Recently, near the end of one of my classes, I recited to my students the following quote– If you are in your fifties, you need to stretch five days a week. If you are in your sixties, six days a week. And if you are in your seventies or older, seven days a week. I can’t recall where I heard this phrase, but I use it often because it has such an impact. Afterwards, I always get a lot of questions and comments. And protests!
Stretching five, six or seven days a week! Really?
Many of my students are retired or semi-retired, and have time to attend Pilates classes as well as fit in long daily walks, (or runs), biking, swimming, weight training etc. etc. In other words, they are already doing plenty of exercise. But here is the rub: the more exercise you do, the stronger you get. And the stronger you get, the more stiffness is produced in the body; thus, the more you need to stretch. It just isn’t fair. It’s almost as if your body penalizes you for being active.

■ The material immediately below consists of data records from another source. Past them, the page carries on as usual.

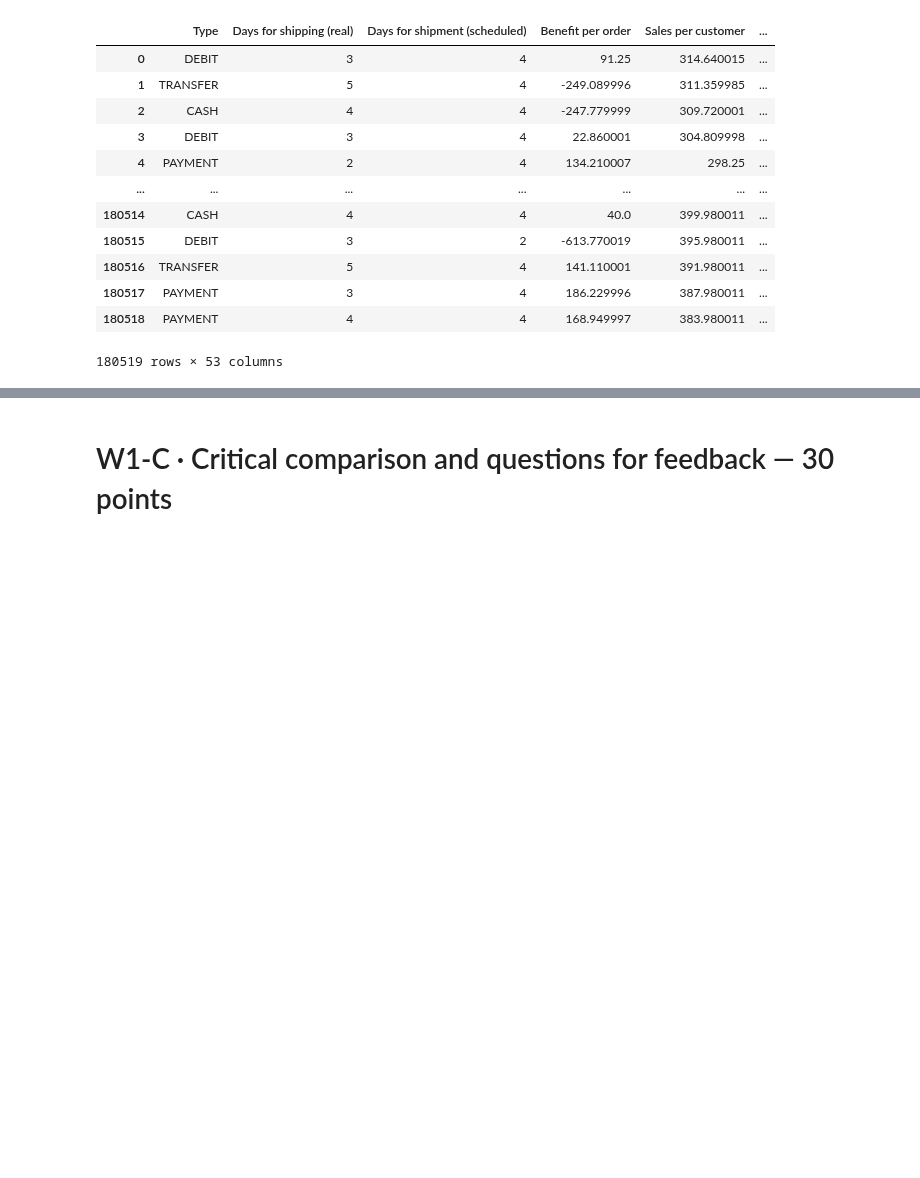
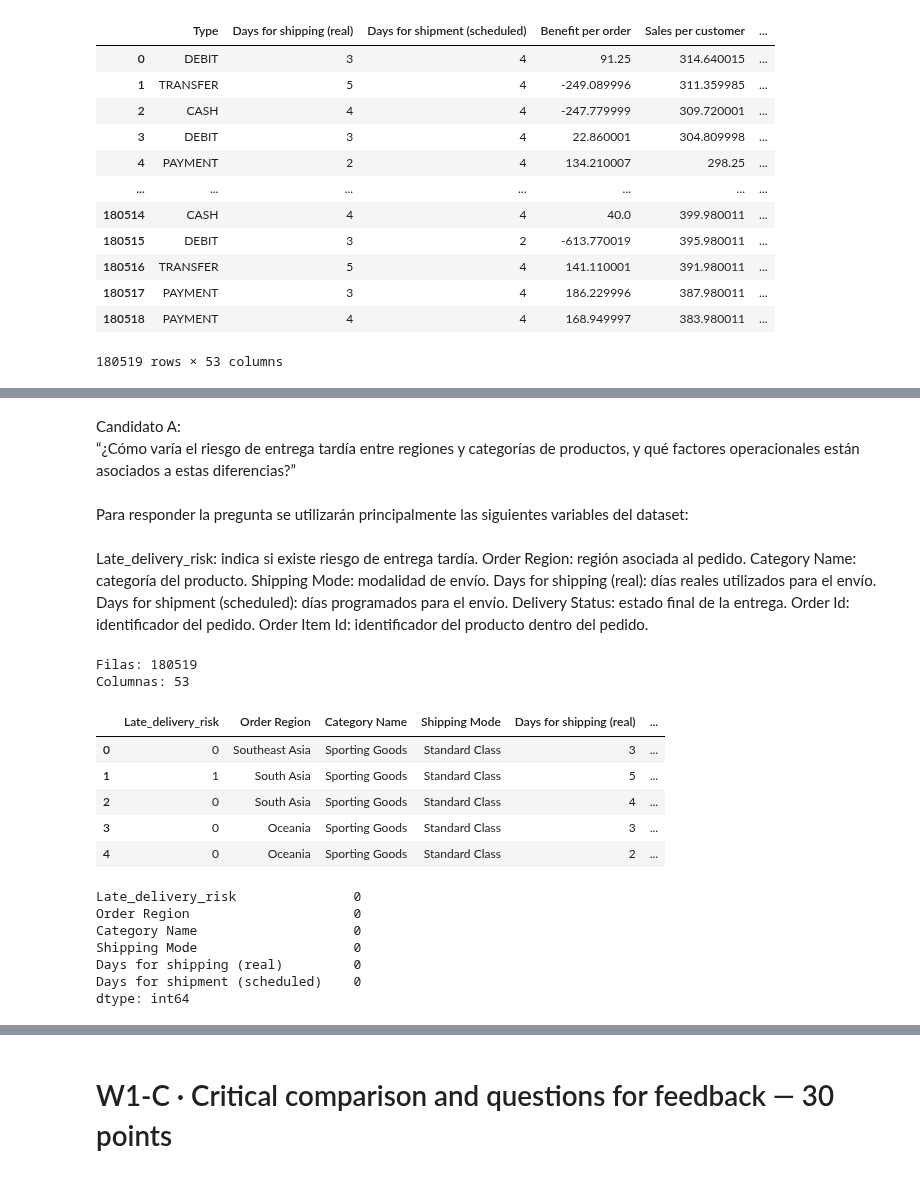
Before and after one commit to ians513/Business-Intelligence, a Jupyter notebook: Workshop Inicio Proyecto.ipynb, the cells around one changed output, grey strips where cells are left out. Saved outputs shown, nothing was run; the diff lists cells and outputs as text; code cells hidden in the pictures; blank space fills up the shorter version.

```diff
--- a/Workshop Inicio Proyecto.ipynb
+++ b/Workshop Inicio Proyecto.ipynb
@@ -72,0 +115,46 @@ df
+# %% [markdown]
+Candidato A:
+“¿Cómo varía el riesgo de entrega tardía entre regiones y categorías de productos, y qué factores operacionales están asociados a estas diferencias?”
+# %% [markdown]
+Para responder la pregunta se utilizarán principalmente las siguientes variables del dataset:
+# %% [markdown]
+Late\_delivery\_risk: indica si existe riesgo de entrega tardía\.
+Order Region: región asociada al pedido\.
+Category Name: categoría del producto\.
+Shipping Mode: modalidad de envío\.
+Days for shipping \(real\): días reales utilizados para el envío\.
+Days for shipment \(scheduled\): días programados para el envío\.
+Delivery Status: estado final de la entrega\.
+Order Id: identificador del pedido\.
+Order Item Id: identificador del producto dentro del pedido\.
+# %%
+columnas = [
+    "Late_delivery_risk",
+    "Order Region",
+    "Category Name",
+    "Shipping Mode",
+    "Days for shipping (real)",
+    "Days for shipment (scheduled)"
+]
+
+print("Filas:", df.shape[0])
+print("Columnas:", df.shape[1])
+
+display(df[columnas].head())
+display(df[columnas].isnull().sum())
+# %% [output]
+Filas: 180519
+Columnas: 53
+|  | Late_delivery_risk | Order Region | Category Name | Shipping Mode | Days for shipping (real) | ... |
+| 0 | 0 | Southeast Asia | Sporting Goods | Standard Class | 3 | ... |
+| 1 | 1 | South Asia | Sporting Goods | Standard Class | 5 | ... |
+| 2 | 0 | South Asia | Sporting Goods | Standard Class | 4 | ... |
+| 3 | 0 | Oceania | Sporting Goods | Standard Class | 3 | ... |
+| 4 | 0 | Oceania | Sporting Goods | Standard Class | 2 | ... |
+Late_delivery_risk               0
+Order Region                     0
+Category Name                    0
+Shipping Mode                    0
+Days for shipping (real)         0
+Days for shipment (scheduled)    0
+dtype: int64
```
Also changed, not shown: parts of 13 cells of this notebook.
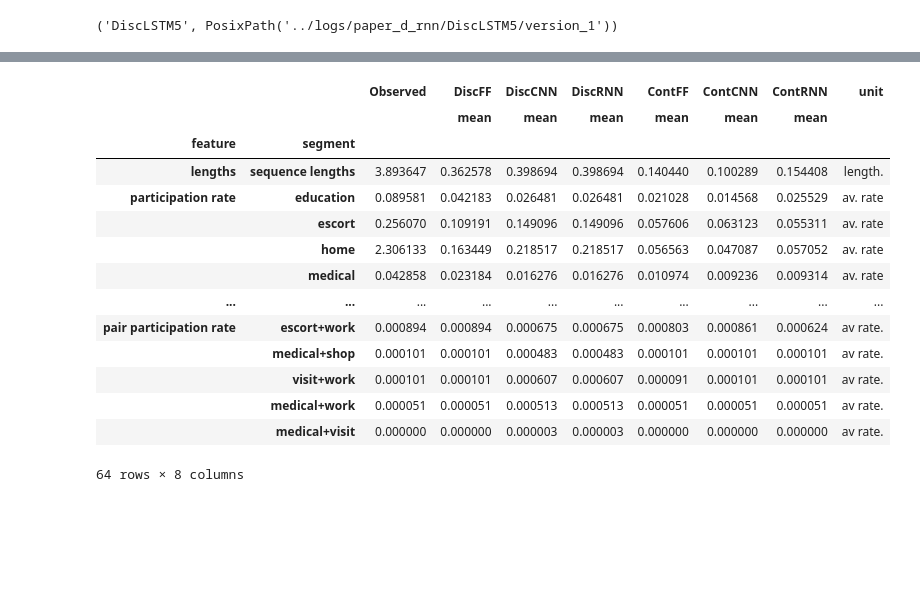
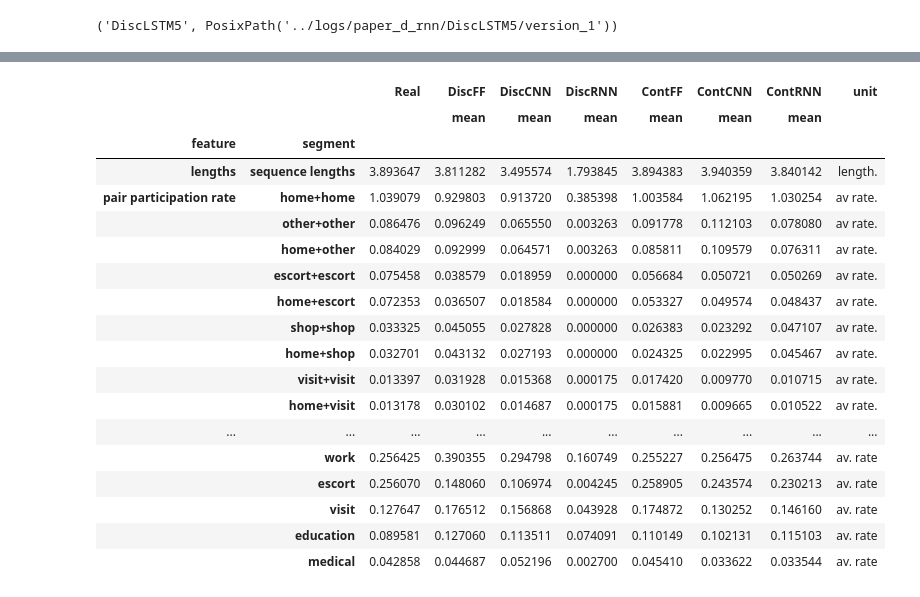
Before and after one commit to big-ucl/caveat, a Jupyter notebook: analysis/vae_paper.ipynb, the cells around one changed output, grey strips where cells are left out. Drawn from its saved outputs; the diff is of its cells as text; code cells hidden in the pictures; blank space fills up the shorter version.

```diff
--- a/analysis/vae_paper.ipynb
+++ b/analysis/vae_paper.ipynb
@@ -26,7 +26,7 @@ cmap = {
 batch_paths = {
     "DiscFF": Path("../logs/vae_paper/DiscFF"),
     "DiscCNN": Path("../logs/vae_paper/DiscCNN"),
-    "DiscRNN": Path("../logs/vae_paper/DiscCNN"),
+    "DiscRNN": Path("../logs/vae_paper/DiscRNN"),
     "ContFF": Path("../logs/vae_paper/ContFF"),
     "ContCNN": Path("../logs/vae_paper/ContCNN"),
     "ContRNN": Path("../logs/vae_paper/ContRNN"),
@@ -270,4 +287,14 @@ creativity diversity             0.981692       0.972682
 # %%
+def heads_and_tails(df, n=10):
+    # set nan to zero
+    df = df.fillna(0)
+    df = df.sort_values([("weight", ""), ("Real", "")], ascending=False)
+    length = len(df)
+    if length < 2 * n:
+        return df
+    return pd.concat((df.head(n), df.tail(n)))
+
+
 def get_descriptions(batch_paths):
     combi_desc = pd.DataFrame()
     combi_dist = pd.DataFrame()
@@ -295,11 +322,11 @@ def get_descriptions(batch_paths):
         # combined[name, "EMD"] = distances[columns].mean(axis=1)
 
     combi_desc["weight", ""] = distances["observed__weight"]
-    combi_desc["Observed", ""] = descriptions["observed"]
+    combi_desc["Real", ""] = descriptions["observed"]
     combi_desc["unit", ""] = descriptions["unit"]
 
     combi_dist["weight", ""] = distances["observed__weight"]
-    combi_dist["Observed", ""] = descriptions["observed"]
+    combi_dist["Real", ""] = descriptions["observed"]
     combi_dist["unit", ""] = descriptions["unit"]
 
     combi_desc.columns = pd.MultiIndex.from_tuples(combi_desc.columns)
@@ -307,16 +334,17 @@ def get_descriptions(batch_paths):
 
     combi_desc = combi_desc.groupby(
         ["domain", "feature"], group_keys=False
-    ).apply(
-        lambda x: x.sort_values(
-            [("weight", ""), ("Observed", "")], ascending=False
-        ).head(20)
-    )
+    ).apply(heads_and_tails)
     combi_desc = combi_desc.drop(("weight", ""), axis=1)
 
+    combi_dist = combi_dist.groupby(
+        ["domain", "feature"], group_keys=False
+    ).apply(heads_and_tails)
+    combi_dist = combi_dist.drop(("weight", ""), axis=1)
+
     order = list(combi_desc.columns)
-    order.pop(order.index(("Observed", "")))
-    order = [("Observed", "")] + order
+    order.pop(order.index(("Real", "")))
+    order = [("Real", "")] + order
 
     index = [
         "aggregate",
@@ -332,20 +360,24 @@ def get_descriptions(batch_paths):
 
 descriptions, distances = get_descriptions(batch_paths)
 # %%
-distances.loc["participations", :]
+display(descriptions.loc["participations", :])
 # %% [output]
-|  |  | Observed | DiscFF | DiscCNN | DiscRNN | ContFF | ContCNN | ContRNN | unit |
+|  |  | Real | DiscFF | DiscCNN | DiscRNN | ContFF | ContCNN | ContRNN | unit |
 |  |  |  | mean | mean | mean | mean | mean | mean |  |
 | feature | segment |  |  |  |  |  |  |  |  |
-| lengths | sequence lengths | 3.893647 | 0.362578 | 0.398694 | 0.398694 | 0.140440 | 0.100289 | 0.154408 | length. |
-| participation rate | education | 0.089581 | 0.042183 | 0.026481 | 0.026481 | 0.021028 | 0.014568 | 0.025529 | av. rate |
-|  | escort | 0.256070 | 0.109191 | 0.149096 | 0.149096 | 0.057606 | 0.063123 | 0.055311 | av. rate |
-|  | home | 2.306133 | 0.163449 | 0.218517 | 0.218517 | 0.056563 | 0.047087 | 0.057052 | av. rate |
-|  | medical | 0.042858 | 0.023184 | 0.016276 | 0.016276 | 0.010974 | 0.009236 | 0.009314 | av. rate |
+| lengths | sequence lengths | 3.893647 | 3.811282 | 3.495574 | 1.793845 | 3.894383 | 3.940359 | 3.840142 | length. |
+| pair participation rate | home+home | 1.039079 | 0.929803 | 0.913720 | 0.385398 | 1.003584 | 1.062195 | 1.030254 | av rate. |
+|  | other+other | 0.086476 | 0.096249 | 0.065550 | 0.003263 | 0.091778 | 0.112103 | 0.078080 | av rate. |
+|  | home+other | 0.084029 | 0.092999 | 0.064571 | 0.003263 | 0.085811 | 0.109579 | 0.076311 | av rate. |
+|  | escort+escort | 0.075458 | 0.038579 | 0.018959 | 0.000000 | 0.056684 | 0.050721 | 0.050269 | av rate. |
+|  | home+escort | 0.072353 | 0.036507 | 0.018584 | 0.000000 | 0.053327 | 0.049574 | 0.048437 | av rate. |
+|  | shop+shop | 0.033325 | 0.045055 | 0.027828 | 0.000000 | 0.026383 | 0.023292 | 0.047107 | av rate. |
+|  | home+shop | 0.032701 | 0.043132 | 0.027193 | 0.000000 | 0.024325 | 0.022995 | 0.045467 | av rate. |
+|  | visit+visit | 0.013397 | 0.031928 | 0.015368 | 0.000175 | 0.017420 | 0.009770 | 0.010715 | av rate. |
+|  | home+visit | 0.013178 | 0.030102 | 0.014687 | 0.000175 | 0.015881 | 0.009665 | 0.010522 | av rate. |
 | ... | ... | ... | ... | ... | ... | ... | ... | ... | ... |
-| pair participation rate | escort+work | 0.000894 | 0.000894 | 0.000675 | 0.000675 | 0.000803 | 0.000861 | 0.000624 | av rate. |
-|  | medical+shop | 0.000101 | 0.000101 | 0.000483 | 0.000483 | 0.000101 | 0.000101 | 0.000101 | av rate. |
-|  | visit+work | 0.000101 | 0.000101 | 0.000607 | 0.000607 | 0.000091 | 0.000101 | 0.000101 | av rate. |
-|  | medical+work | 0.000051 | 0.000051 | 0.000513 | 0.000513 | 0.000051 | 0.000051 | 0.000051 | av rate. |
-|  | medical+visit | 0.000000 | 0.000000 | 0.000003 | 0.000003 | 0.000000 | 0.000000 | 0.000000 | av rate. |
+|  | work | 0.256425 | 0.390355 | 0.294798 | 0.160749 | 0.255227 | 0.256475 | 0.263744 | av. rate |
+|  | escort | 0.256070 | 0.148060 | 0.106974 | 0.004245 | 0.258905 | 0.243574 | 0.230213 | av. rate |
+|  | visit | 0.127647 | 0.176512 | 0.156868 | 0.043928 | 0.174872 | 0.130252 | 0.146160 | av. rate |
+|  | education | 0.089581 | 0.127060 | 0.113511 | 0.074091 | 0.110149 | 0.102131 | 0.115103 | av. rate |
+|  | medical | 0.042858 | 0.044687 | 0.052196 | 0.002700 | 0.045410 | 0.033622 | 0.033544 | av. rate |
-64 rows × 8 columns
```
Also changed, not shown: parts of 16 cells of this notebook, 7 other files.
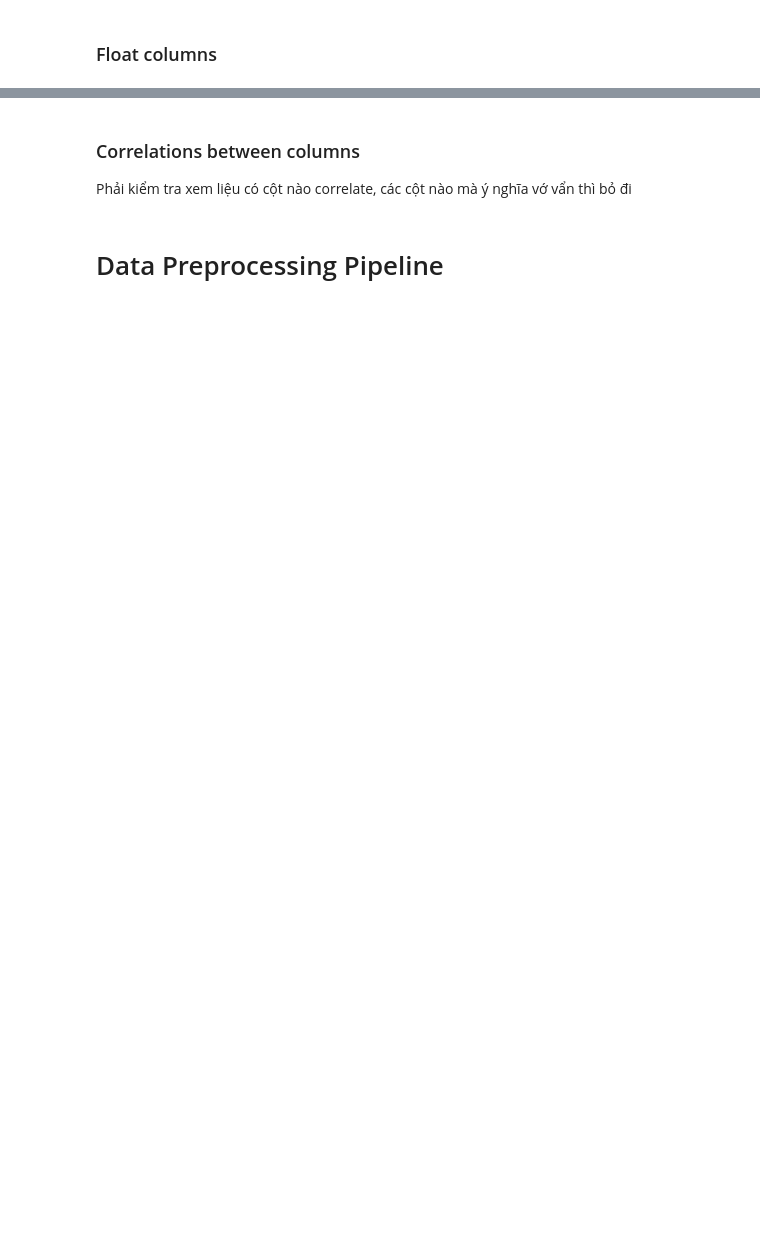
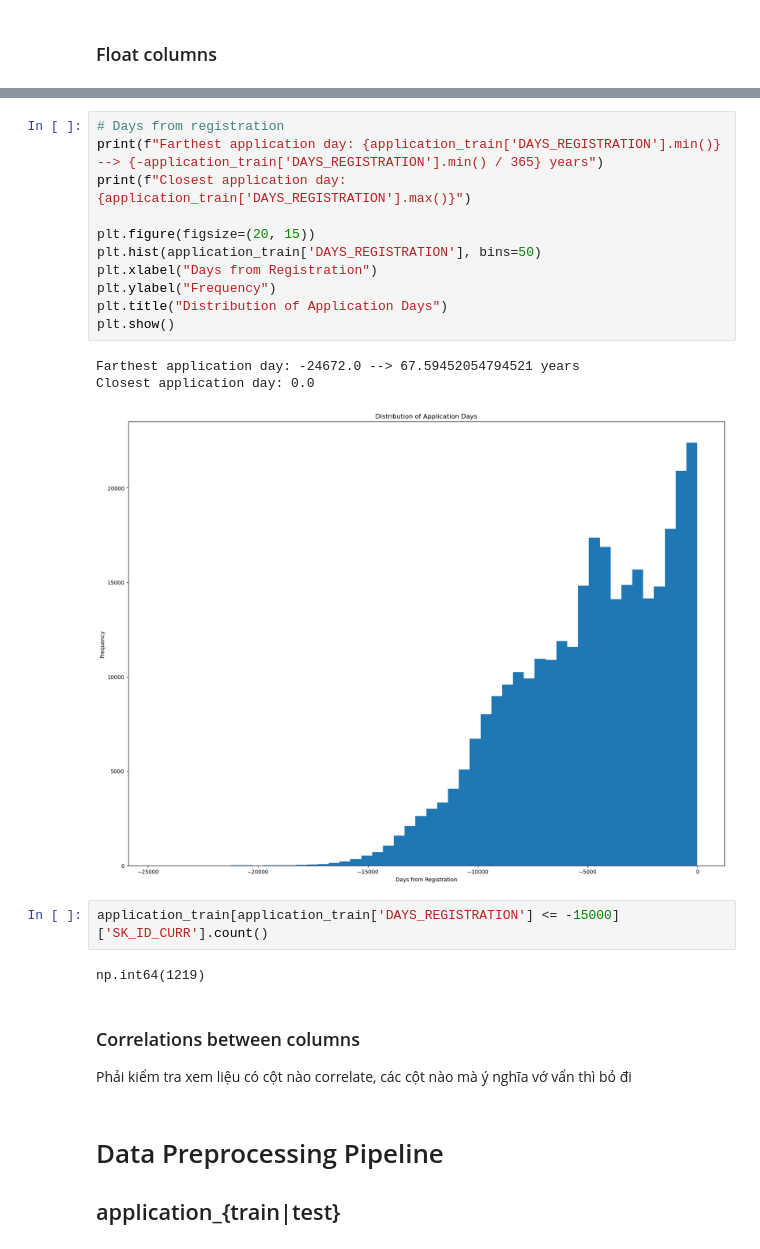
Before and after one commit to PhamMaiLinh-2403/Home_Credit_Default_Risk, a Jupyter notebook: EDA.ipynb, the cells around one changed output, grey strips where cells are left out. Drawn from its saved outputs; the diff is of its cells as text; blank space fills up the shorter version.

Commit message:
EDA application

```diff
--- a/EDA.ipynb
+++ b/EDA.ipynb
@@ -332,8 +443,28 @@ plt.show()
+# %%
+# Days from registration
+print(f"Farthest application day: {application_train['DAYS_REGISTRATION'].min()} --> {-application_train['DAYS_REGISTRATION'].min() / 365} years")
+print(f"Closest application day: {application_train['DAYS_REGISTRATION'].max()}")
+
+plt.figure(figsize=(20, 15))
+plt.hist(application_train['DAYS_REGISTRATION'], bins=50)
+plt.xlabel("Days from Registration")
+plt.ylabel("Frequency")
+plt.title("Distribution of Application Days")
+plt.show()
+# %% [output]
+Farthest application day: -24672.0 --> 67.59452054794521 years
+Closest application day: 0.0
+[figure, added]
+# %%
+application_train[application_train['DAYS_REGISTRATION'] <= -15000]['SK_ID_CURR'].count()
+# %% [output]
+np.int64(1219)
 # %% [markdown]
 ### Correlations between columns
 Phải kiểm tra xem liệu có cột nào correlate, các cột nào mà ý nghĩa vớ vẩn thì bỏ đi
 # %% [markdown]
 # Data Preprocessing Pipeline
+## application_{train|test}
 # %% [markdown]
 - **String Columns**:
     - Hot Encoding columns (phải xử lý các trường hợp bị NaN nữa): NAME_CONTRACT_TYPE, NAME_TYPE_SUITE, NAME_INCOME_TYPE, NAME_FAMILY_STATUS, NAME_HOUSING_TYPE, FONDKAPREMONT_MODE, HOUSETYPE_MODE, WALLSMATERIAL_MODE
```
Also changed, not shown: parts of 9 cells of this notebook, 1 other file.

What causes our muscles to shorten? Everything we do and don’t do. Muscles stiffen up with exercise because muscle fibres expand and contract whenever we move. Injuries can result in muscle imbalances as our bodies try to compensate either intentionally or unconsciously for damaged or sore fibres, joints or body parts. But even everyday sedentary activities such as sitting and standing can cause muscles to shorten over time. Why is this a problem? Muscles can become too long or too short. Muscle imbalances distort posture and alignment. Tight muscles influence the movement of the low back, pelvis, and shoulder area and can cause lower and upper body strain and pain.
Stretching can help to correct changes resulting from injuries. And it stimulates lightness and ease of movement. Especially vital for seniors, but also for younger people.
When I used to be a Pilates instructor in the Athletics Department at University of Toronto, I taught a noon hour fitness class to professors and students; sometimes athletes and P. E. students attended as well. Often the strongest of them, such as hockey players or weightlifters, had the stiffest bodies and were way less agile than older adults who took dance, Pilates, yoga, or stretch classes. Sometimes these young athletes would come to me to explain why they had missed classes after suffering injuries or strains in their sports. When I asked them if they did stretching, most of them shrugged this off. Some revealed that their trainers and coaches didn’t always explain the reasoning behind stretching, nor did they monitor that part of the workout. After a long run or an intense game, one can understand why athletes might be ready to call it a day, and if they do stretch, they may rush to finish as quickly as possible.
Static stretching versus dynamic stretching
I myself have never been a great fan of stretching. I especially disliked static stretching: when you put tension on a certain muscle and hold this tension for period of time. I, like many people, tend to hurry through these stretches instead of holding them for the suggested 30 to 60 seconds. Why? People can get discouraged by how tight their muscles really are.
Depending on our particular bodies stretching can hurt, or feel awkward or uncomfortable. Some of us find hanging out for such a long time in one position boring. It may put unfamiliar pressure on knees, necks, wrists, and/or low backs. Also challenging for older adults is that static stretches take a degree of co-ordination and stability which is not always appropriate for everyone. There is also a psychological component to stretching. In next week’s blog we will discuss the psychology of stretching, and how personality and judgement come into play.
One of the reasons I embraced the Pilates Method is that so many of the exercises have stretching and strengthening components integrated into the same exercise. This is much more functional, and a key reason why Pilates is particularly beneficial for aging bodies. Pilates consists of dynamic stretches used throughout the workout. They include movements which mimic the movements you do in everyday life, as well as your workout moves. For example, a hamstring stretch, done with a resistance band draped across the back of the foot, can be made much more dynamic by lowering the leg and lifting it back into a brief stretch. The repetition of slow controlled movements warms and prepares the body for more challenging moves.
Older bodies need both static and dynamic stretching. From the moment we open our eyes and inch out of bed, achiness can be felt. Some people manage tender and tight areas with gentle stretching, even while still in bed. There is no reason why stretching can’t be broken down to first thing in the morning, a few minutes in the middle of the day, after a workout, and a few moves before bed. Regular stretching promotes circulations, increases range of motion and relaxation, and may help you sleep better.
It is important for the body to be warm before you start stretching. To ensure that stretches are safe, make them gradual. Start with an easy range of motion where you feel a mild tension. Breathe normally and with the dynamic stretches, and hold them for least 30 seconds if possible. Do not jerk or bounce the body into place and be aware of your alignment during each stretch. Avoid stretching if there is acute inflammation in the region and whenever you feel pain. Again, bear in mind that static stretches take more coordination and stability, and may not be suitable for everyone.
In this blog is a full body stretch video of 20 minutes that includes both dynamic and static stretches. I have included a short warm up as part of the workout. Some days you may find you only use half of it—that’s okay. Other days you may go longer. After you finish the video you might add in your own favorite stretches, or those given to you by your physio for your particular body needs.
In next week’s blog we will focus on the psychology of stretching and on the advantages of using a large ball to help with both dynamic and static stretches.